The collection has been nonrestrictive in terms of form or materials, including works in all shapes and sizes, composed of glass, wood, plastic, cardboard, metal, wax, rubber, ceramic clay, as well as animal skin and paper. Privileging innovation and experimentation, we are more inclined to acquire works that shine a light on cultural preconceptions about the materiality and function of the book, or artists’ books that demonstrate an interesting degree of self-consciousness both about what a book is and what a book does. The dominant book structure in our collection is the codex book, which simply reflects the historical fact that, to date, the artists’ book movement has principally located itself within the familiar horizons of the traditional book. However, we do acquire sculptural artists’ books, sometimes referred to as book works or book objects, through donation, to the extent that conservation, storage, and access needs allow. In acquiring these liminal works that occupy an indeterminate zone between art and book, we have been guided by “authorial intent” as well as consensus. We regard objects designated as artists’ books by the artist, by galleries, book-dealers, curators, scholars and other artists as contributing to the value of the programs and departments our collections serve. Unconventional works that defy traditional expectations about how books should look may be surprising to the general public, and, indeed, that is often part of their intent, but they represent the rich historical discourse within the field, provide pedagogically useful aids for spurring student exploration of the materiality of information, and advocate for diversity and difference. 

While it is theoretically possible that certain artists’ books might be rejected out of hand, for example, a work that promotes offensive or hurtful behaviors, or one made from toxic or repellant materials, actual collecting experience has not led us to establish categories of material, subject matter, structure or process, we would preemptively exclude from our collection. While collecting decisions are made by the curator of the collection, they are made in a collegial and collaborative context. 

Modes of acquisition 
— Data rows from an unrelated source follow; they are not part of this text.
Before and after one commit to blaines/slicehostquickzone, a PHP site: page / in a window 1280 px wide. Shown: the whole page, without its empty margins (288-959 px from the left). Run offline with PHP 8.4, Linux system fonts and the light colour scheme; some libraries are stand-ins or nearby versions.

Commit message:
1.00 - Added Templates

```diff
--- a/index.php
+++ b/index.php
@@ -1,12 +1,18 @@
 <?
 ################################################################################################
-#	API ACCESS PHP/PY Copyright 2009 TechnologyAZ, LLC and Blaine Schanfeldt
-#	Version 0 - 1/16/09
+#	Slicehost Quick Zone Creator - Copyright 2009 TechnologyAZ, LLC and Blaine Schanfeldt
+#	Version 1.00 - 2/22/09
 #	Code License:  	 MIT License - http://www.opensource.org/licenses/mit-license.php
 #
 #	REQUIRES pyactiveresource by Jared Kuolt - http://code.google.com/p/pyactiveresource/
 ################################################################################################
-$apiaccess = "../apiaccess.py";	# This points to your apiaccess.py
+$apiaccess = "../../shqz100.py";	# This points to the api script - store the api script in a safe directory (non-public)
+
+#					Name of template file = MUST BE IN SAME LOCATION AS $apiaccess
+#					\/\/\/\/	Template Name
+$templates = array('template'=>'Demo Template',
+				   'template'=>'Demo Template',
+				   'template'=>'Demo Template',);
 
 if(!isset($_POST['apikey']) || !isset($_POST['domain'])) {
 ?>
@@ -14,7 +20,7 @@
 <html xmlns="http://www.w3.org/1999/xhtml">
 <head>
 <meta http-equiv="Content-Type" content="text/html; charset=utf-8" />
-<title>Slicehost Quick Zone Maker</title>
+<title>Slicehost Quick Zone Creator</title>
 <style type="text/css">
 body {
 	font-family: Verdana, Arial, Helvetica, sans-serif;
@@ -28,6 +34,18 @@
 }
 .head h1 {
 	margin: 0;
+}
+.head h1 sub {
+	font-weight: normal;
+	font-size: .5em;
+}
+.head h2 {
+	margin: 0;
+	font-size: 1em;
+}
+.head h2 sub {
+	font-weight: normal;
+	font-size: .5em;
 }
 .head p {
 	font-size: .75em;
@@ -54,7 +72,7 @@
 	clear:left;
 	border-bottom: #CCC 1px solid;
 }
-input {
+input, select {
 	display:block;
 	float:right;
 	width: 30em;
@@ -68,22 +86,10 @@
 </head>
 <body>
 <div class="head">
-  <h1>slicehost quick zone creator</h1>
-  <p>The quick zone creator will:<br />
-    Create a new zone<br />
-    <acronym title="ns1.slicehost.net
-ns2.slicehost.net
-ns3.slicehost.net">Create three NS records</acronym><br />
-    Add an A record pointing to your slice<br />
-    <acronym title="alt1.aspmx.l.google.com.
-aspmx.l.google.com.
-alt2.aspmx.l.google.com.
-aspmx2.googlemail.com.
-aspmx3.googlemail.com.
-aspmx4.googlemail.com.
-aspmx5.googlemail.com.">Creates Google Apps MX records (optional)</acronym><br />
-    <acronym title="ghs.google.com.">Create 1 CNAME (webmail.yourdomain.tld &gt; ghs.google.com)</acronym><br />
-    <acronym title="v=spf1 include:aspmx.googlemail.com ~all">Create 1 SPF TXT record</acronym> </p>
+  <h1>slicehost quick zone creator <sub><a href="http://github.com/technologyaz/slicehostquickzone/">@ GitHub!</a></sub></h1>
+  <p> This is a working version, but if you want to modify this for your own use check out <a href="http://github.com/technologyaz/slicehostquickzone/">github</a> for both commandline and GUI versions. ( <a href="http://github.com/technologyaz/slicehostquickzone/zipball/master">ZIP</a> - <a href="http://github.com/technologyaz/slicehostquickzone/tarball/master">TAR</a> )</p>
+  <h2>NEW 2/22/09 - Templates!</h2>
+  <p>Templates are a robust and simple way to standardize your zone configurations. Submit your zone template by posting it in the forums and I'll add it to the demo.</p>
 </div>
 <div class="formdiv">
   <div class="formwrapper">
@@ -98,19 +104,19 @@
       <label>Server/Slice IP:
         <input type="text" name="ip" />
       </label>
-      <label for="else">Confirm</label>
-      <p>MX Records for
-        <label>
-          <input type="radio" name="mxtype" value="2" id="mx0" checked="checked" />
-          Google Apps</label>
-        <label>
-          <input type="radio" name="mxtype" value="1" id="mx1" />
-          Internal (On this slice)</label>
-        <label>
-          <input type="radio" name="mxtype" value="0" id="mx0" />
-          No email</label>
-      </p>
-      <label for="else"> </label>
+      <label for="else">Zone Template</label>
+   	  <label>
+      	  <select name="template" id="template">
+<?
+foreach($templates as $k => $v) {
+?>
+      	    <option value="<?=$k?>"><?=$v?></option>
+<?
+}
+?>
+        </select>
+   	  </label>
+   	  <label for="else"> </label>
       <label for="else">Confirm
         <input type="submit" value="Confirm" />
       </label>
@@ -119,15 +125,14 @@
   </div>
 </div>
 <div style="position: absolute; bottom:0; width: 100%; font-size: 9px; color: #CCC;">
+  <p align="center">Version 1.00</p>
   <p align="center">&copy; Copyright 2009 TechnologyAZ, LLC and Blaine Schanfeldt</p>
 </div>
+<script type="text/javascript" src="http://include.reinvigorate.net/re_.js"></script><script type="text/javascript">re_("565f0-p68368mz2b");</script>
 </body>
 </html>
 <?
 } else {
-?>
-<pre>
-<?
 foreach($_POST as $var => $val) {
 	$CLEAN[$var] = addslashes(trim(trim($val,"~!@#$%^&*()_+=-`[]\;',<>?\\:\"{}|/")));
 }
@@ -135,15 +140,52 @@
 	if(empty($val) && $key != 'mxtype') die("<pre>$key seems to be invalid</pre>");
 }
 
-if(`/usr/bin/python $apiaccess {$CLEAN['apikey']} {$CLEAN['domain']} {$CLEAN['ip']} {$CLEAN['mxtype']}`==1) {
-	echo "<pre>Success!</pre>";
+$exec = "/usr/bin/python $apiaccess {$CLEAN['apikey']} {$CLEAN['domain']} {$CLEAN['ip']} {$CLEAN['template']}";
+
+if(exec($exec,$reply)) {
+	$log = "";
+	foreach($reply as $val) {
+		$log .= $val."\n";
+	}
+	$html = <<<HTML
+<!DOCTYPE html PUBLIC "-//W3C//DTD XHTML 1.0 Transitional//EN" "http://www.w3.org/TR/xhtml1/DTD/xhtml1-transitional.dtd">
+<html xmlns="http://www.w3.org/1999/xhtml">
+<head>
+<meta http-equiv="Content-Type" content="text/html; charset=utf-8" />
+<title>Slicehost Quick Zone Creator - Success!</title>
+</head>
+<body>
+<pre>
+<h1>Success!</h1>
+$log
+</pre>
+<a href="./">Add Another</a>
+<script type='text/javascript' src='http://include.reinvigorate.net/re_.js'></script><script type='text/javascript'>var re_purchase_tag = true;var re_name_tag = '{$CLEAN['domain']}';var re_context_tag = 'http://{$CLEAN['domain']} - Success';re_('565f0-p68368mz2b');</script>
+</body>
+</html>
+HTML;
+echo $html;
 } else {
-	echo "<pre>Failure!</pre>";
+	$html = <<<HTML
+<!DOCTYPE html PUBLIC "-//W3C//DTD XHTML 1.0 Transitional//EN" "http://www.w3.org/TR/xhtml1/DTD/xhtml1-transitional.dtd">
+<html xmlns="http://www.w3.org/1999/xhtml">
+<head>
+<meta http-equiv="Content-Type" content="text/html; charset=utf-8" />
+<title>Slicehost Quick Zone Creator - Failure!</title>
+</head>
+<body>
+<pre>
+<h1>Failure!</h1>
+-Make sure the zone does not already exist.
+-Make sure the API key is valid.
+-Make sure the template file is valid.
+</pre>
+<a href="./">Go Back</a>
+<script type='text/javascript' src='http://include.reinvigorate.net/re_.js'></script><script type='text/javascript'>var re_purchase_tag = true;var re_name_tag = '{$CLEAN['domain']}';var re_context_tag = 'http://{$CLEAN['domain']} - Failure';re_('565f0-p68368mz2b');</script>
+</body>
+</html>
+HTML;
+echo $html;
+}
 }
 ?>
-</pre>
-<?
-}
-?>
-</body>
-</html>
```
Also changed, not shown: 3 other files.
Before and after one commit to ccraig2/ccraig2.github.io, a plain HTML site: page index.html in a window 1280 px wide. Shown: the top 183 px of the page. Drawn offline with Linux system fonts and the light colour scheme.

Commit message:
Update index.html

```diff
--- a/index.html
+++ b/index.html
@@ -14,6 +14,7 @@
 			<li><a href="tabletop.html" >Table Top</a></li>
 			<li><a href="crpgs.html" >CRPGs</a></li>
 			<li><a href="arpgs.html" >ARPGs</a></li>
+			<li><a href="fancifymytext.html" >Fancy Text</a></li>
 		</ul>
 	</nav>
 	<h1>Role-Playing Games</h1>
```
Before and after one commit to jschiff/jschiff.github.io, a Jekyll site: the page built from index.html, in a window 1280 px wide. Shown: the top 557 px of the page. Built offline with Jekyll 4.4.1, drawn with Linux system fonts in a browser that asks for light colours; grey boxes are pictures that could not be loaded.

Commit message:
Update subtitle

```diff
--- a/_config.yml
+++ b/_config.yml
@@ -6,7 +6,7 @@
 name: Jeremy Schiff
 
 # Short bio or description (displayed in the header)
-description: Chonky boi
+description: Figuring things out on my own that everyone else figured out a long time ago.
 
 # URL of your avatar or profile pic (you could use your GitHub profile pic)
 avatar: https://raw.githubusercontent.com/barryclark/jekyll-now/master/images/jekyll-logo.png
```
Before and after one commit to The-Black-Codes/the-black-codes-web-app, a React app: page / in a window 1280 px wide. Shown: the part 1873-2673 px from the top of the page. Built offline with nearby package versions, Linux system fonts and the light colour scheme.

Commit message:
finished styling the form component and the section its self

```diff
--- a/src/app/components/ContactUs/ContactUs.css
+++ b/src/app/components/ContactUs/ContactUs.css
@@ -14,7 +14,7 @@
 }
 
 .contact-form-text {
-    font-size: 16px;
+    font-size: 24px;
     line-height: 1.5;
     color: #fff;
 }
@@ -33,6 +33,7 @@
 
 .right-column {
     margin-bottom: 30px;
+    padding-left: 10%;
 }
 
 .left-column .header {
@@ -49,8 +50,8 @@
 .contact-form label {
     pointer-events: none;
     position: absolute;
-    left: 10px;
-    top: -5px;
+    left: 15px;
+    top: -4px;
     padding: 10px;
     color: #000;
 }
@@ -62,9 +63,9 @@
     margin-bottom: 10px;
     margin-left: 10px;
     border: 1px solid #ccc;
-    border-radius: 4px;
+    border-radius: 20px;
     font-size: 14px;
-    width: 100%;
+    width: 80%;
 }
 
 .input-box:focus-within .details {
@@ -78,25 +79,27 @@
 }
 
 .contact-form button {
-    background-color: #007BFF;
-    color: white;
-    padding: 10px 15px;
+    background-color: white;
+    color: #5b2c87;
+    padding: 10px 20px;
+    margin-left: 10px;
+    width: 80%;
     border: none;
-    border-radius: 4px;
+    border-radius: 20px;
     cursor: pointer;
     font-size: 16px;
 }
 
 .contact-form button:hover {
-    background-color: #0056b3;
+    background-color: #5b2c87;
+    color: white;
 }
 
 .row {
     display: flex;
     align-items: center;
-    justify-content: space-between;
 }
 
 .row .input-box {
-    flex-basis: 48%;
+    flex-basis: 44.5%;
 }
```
We acquire most of our artists’ books directly from artists, through purchase and donation; we supplement these acquisitions with purchases made from the catalogs of book-dealers and galleries, by donations from various other sources, and by transfer from other collections within the New Brunswick libraries. 

Resource sharing policy 

Like all materials in Special Collections and University Archives, items in the artists’ book collection can be accessed outside of Rutgers through several cooperative access arrangements, including the OCLC Research Library Partnership SHARES Consortium. However, titles that are very fragile or irreplaceable (including one-of-a-kind objects) are not shared without the curator’s approval. The curator of the artists’ book collection will consider requests to photocopy, or scan materials needed by other institutions subject to several criteria: condition of materials, limitations (if any) imposed by the terms of acquisition, and the photoduplication policy of SCUA. 

Deaccessioning policy 

Items in the Artists’ Book Collection are not deaccessioned. However, artists’ books that might be included within a larger donation but do not fit our collecting criteria may be rejected and disposed of as described in our deed of gift. It is our hope that we could provide a suitable home for an artists’ book given into our possession but inappropriate for our collection. 

For information on deaccessioning rare books see the Collection Policy for Special Collections and University Archives (

Procedures for reviewing the policy and its implementation

This policy will be reviewed, evaluated, and changed as necessary to meet the goals of the university and the New Brunswick Libraries.